**Problem details:**
What lines in the records below include the word "getDisplayText"? Return each one.

Screenshot and code edit data:
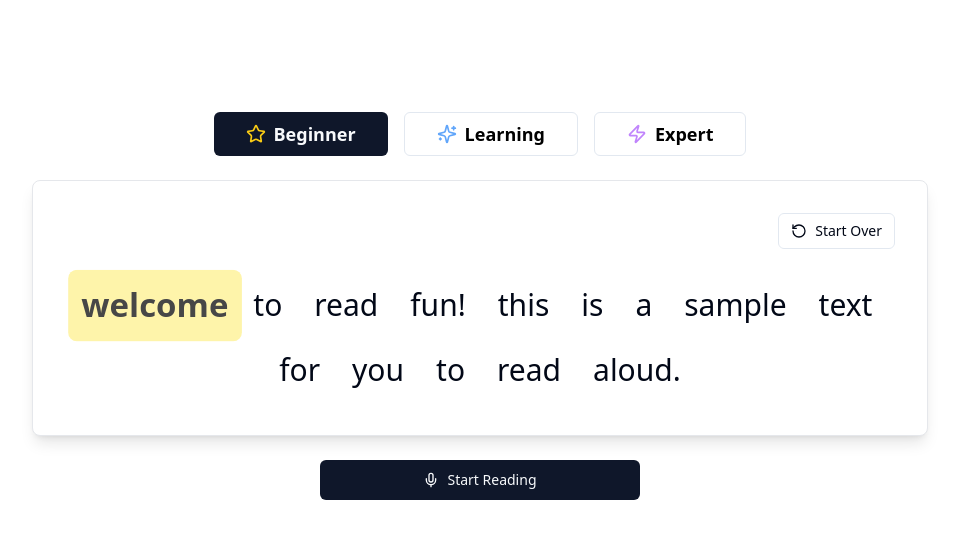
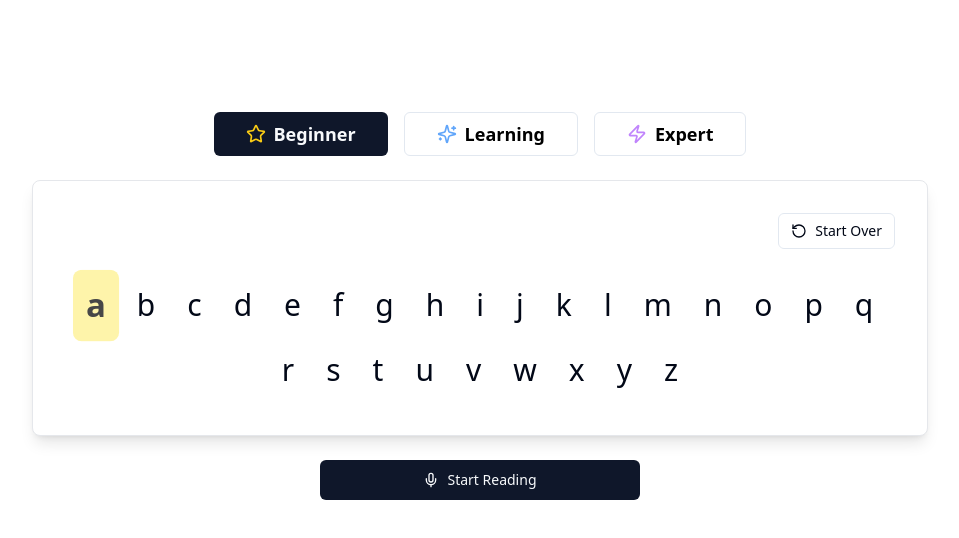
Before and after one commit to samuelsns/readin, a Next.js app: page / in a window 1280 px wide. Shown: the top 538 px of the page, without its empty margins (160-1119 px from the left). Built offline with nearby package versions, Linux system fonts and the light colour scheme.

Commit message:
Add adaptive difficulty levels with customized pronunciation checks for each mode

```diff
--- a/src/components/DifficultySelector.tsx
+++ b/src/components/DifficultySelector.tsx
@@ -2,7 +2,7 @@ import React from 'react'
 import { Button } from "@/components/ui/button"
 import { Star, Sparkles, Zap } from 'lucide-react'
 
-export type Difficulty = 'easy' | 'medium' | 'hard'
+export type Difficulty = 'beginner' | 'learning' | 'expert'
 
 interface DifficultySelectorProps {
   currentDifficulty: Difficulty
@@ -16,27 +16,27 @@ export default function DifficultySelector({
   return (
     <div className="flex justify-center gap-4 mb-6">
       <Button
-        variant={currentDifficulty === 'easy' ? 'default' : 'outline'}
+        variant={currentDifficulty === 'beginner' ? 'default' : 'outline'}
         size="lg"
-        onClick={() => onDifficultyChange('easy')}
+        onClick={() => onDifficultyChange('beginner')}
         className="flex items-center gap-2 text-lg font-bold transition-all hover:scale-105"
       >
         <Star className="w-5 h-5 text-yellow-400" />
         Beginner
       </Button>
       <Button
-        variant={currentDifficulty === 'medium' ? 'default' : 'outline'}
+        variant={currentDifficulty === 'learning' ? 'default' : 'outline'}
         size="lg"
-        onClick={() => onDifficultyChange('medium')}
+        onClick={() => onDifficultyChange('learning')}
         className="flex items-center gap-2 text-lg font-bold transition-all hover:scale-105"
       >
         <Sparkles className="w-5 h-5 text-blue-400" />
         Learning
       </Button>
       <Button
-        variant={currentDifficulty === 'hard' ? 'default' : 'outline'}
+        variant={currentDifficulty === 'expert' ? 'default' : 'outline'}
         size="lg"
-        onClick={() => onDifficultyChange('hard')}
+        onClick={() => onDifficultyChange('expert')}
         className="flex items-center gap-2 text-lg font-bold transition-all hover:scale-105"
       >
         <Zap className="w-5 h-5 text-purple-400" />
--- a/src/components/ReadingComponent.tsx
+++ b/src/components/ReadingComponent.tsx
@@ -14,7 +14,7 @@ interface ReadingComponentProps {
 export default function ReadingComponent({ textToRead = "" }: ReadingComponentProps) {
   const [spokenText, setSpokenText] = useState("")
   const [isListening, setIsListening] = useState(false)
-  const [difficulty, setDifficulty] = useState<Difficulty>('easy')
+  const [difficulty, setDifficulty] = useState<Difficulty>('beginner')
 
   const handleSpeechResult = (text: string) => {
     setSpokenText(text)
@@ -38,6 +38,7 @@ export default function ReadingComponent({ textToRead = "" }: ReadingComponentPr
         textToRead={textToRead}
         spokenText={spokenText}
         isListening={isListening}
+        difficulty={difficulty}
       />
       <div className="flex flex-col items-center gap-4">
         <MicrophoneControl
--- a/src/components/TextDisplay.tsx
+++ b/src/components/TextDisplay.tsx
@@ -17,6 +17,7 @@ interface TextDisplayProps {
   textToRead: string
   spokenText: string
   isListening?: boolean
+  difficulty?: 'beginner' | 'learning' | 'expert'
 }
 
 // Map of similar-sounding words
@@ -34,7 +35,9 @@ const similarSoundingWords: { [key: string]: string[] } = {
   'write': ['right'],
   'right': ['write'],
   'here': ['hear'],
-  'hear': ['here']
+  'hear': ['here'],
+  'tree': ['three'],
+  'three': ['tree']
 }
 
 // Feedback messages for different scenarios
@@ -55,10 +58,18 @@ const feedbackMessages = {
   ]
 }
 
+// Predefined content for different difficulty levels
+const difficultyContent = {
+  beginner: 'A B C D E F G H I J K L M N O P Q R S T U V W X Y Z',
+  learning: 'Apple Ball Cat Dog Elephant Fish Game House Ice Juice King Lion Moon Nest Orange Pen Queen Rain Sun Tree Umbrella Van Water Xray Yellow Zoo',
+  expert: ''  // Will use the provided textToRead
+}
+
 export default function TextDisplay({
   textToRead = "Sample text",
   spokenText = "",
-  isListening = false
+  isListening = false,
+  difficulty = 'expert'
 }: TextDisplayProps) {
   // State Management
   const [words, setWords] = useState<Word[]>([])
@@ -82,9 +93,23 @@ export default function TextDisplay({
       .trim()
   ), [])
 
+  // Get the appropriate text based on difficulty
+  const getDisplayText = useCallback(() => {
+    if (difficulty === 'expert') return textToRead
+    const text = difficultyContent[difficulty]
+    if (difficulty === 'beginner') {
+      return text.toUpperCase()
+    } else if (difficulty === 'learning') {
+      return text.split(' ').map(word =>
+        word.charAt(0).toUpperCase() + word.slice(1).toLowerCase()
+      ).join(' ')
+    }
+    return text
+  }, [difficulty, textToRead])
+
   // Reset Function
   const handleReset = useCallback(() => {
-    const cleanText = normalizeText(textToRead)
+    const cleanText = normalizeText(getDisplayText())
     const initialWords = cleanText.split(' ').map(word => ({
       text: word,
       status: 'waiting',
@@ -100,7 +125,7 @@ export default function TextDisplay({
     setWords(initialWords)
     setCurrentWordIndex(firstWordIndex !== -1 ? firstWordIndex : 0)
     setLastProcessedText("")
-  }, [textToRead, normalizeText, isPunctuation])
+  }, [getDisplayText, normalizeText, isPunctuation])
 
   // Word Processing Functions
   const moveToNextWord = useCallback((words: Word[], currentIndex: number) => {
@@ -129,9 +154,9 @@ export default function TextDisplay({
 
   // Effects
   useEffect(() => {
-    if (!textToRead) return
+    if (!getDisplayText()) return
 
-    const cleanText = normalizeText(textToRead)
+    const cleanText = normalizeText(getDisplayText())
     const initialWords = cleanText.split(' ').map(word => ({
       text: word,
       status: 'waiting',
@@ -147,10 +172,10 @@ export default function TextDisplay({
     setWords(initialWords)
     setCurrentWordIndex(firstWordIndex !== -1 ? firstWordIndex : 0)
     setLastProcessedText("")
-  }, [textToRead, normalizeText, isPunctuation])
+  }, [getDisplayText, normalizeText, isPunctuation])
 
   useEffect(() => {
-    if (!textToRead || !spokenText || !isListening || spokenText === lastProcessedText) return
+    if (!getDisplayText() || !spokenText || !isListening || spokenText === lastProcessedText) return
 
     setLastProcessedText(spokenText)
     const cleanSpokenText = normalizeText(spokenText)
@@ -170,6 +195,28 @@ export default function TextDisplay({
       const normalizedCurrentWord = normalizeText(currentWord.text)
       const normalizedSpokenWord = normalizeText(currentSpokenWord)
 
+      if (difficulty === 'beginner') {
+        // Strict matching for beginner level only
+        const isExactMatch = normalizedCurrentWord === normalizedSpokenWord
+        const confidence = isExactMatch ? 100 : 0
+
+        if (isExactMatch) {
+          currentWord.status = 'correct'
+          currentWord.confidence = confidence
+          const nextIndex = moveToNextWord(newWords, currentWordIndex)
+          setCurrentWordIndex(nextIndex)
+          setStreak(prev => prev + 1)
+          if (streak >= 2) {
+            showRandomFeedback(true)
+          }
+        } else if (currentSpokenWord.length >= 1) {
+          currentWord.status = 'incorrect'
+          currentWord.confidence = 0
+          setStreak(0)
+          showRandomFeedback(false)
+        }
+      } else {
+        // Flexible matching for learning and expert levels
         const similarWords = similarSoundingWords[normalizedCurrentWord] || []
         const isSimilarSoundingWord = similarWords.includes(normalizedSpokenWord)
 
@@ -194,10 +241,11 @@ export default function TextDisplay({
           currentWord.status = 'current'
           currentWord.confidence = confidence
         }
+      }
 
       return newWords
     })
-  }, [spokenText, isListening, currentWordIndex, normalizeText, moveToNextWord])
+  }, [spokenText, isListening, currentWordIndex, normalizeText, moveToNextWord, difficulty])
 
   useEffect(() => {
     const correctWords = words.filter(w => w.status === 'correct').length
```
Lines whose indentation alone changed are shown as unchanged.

---

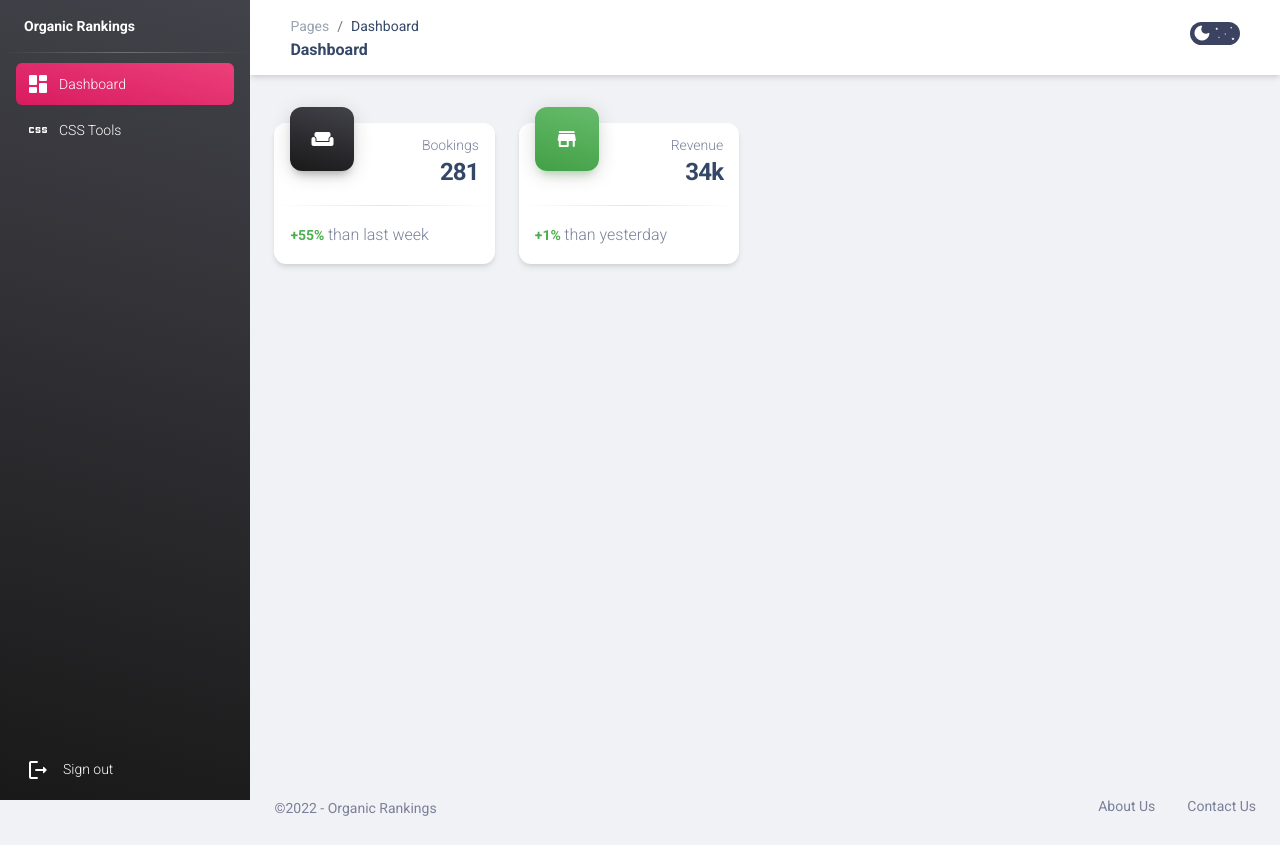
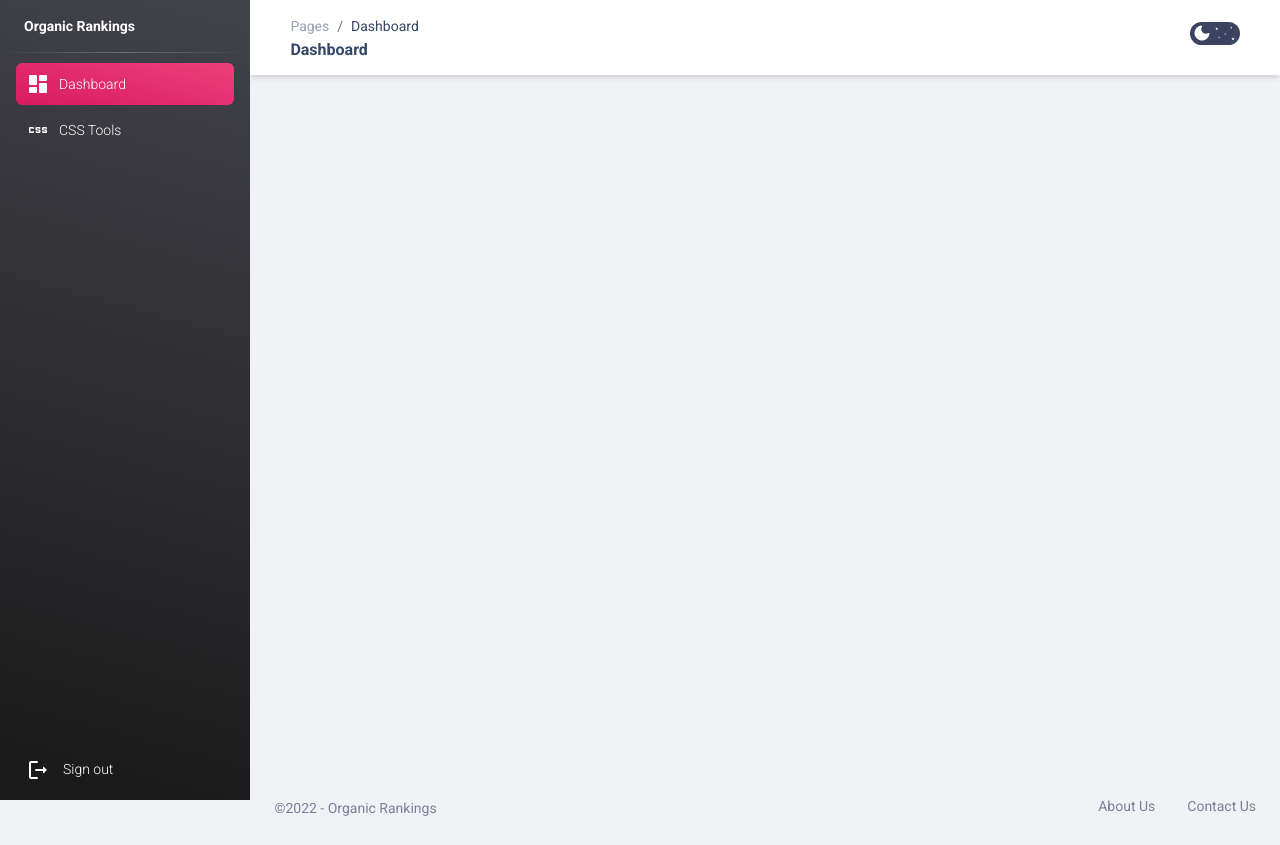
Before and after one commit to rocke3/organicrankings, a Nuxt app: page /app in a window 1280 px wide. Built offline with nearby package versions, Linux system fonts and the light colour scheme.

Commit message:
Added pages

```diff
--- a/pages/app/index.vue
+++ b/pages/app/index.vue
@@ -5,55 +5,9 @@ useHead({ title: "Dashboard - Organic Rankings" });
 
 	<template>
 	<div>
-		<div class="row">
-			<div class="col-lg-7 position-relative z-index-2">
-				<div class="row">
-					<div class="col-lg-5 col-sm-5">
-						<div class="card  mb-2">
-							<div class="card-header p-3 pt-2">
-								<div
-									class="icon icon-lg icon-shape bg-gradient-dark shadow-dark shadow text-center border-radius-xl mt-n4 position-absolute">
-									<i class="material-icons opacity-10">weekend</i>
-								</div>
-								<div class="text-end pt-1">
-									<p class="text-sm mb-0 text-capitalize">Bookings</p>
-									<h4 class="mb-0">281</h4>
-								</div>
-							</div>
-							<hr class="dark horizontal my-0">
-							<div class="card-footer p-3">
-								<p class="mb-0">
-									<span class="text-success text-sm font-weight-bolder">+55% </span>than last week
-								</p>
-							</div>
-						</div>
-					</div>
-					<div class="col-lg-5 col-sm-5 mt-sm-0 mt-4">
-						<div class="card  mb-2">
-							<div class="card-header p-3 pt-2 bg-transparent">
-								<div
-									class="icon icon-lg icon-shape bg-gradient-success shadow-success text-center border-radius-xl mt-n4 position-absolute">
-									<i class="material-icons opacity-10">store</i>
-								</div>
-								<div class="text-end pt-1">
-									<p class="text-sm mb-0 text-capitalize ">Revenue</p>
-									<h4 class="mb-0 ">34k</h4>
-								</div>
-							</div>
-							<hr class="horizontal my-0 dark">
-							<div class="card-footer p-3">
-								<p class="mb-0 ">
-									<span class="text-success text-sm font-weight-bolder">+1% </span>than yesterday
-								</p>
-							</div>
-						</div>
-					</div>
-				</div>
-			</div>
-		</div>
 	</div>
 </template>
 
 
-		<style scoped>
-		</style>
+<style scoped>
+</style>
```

* * *

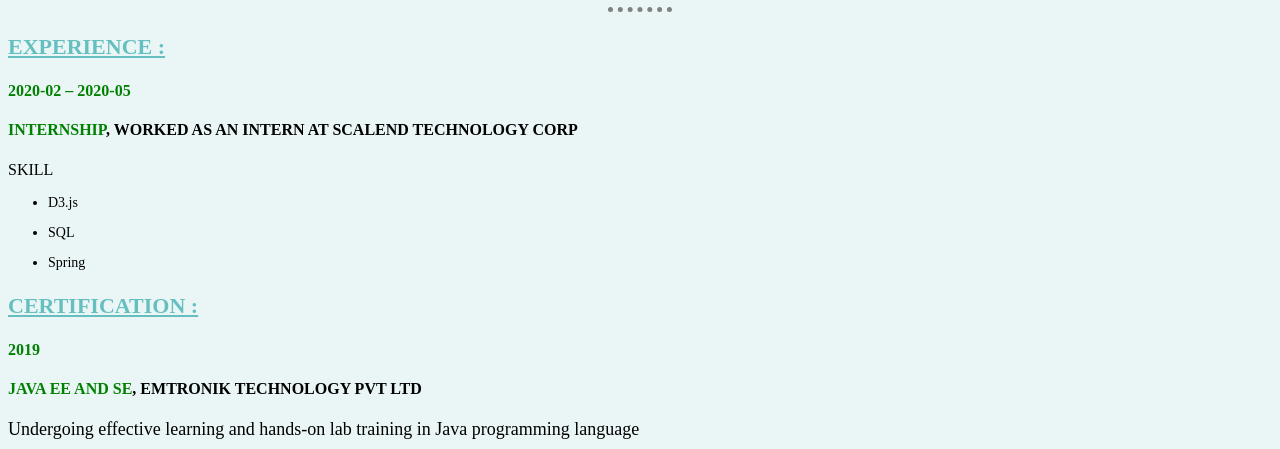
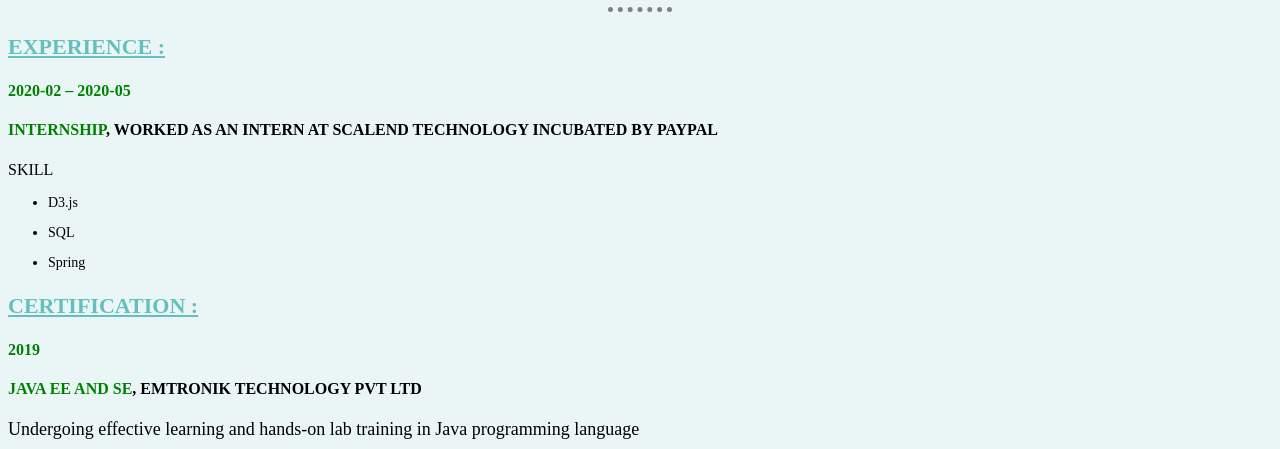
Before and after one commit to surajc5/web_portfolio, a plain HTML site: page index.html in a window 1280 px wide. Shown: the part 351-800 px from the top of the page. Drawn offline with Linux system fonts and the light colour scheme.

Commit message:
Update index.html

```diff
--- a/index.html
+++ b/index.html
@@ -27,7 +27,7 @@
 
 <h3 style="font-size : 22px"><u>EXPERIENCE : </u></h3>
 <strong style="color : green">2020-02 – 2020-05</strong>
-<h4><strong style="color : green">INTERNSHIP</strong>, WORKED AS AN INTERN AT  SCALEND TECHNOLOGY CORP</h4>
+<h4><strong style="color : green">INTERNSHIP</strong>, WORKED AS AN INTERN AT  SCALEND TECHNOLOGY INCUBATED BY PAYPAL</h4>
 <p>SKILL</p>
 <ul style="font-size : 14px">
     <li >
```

**Reply to the task:**
+  const getDisplayText = useCallback(() => {
+    const cleanText = normalizeText(getDisplayText())
+  }, [getDisplayText, normalizeText, isPunctuation])
+    if (!getDisplayText()) return
+    const cleanText = normalizeText(getDisplayText())
+  }, [getDisplayText, normalizeText, isPunctuation])
+    if (!getDisplayText() || !spokenText || !isListening || spokenText === lastProcessedText) return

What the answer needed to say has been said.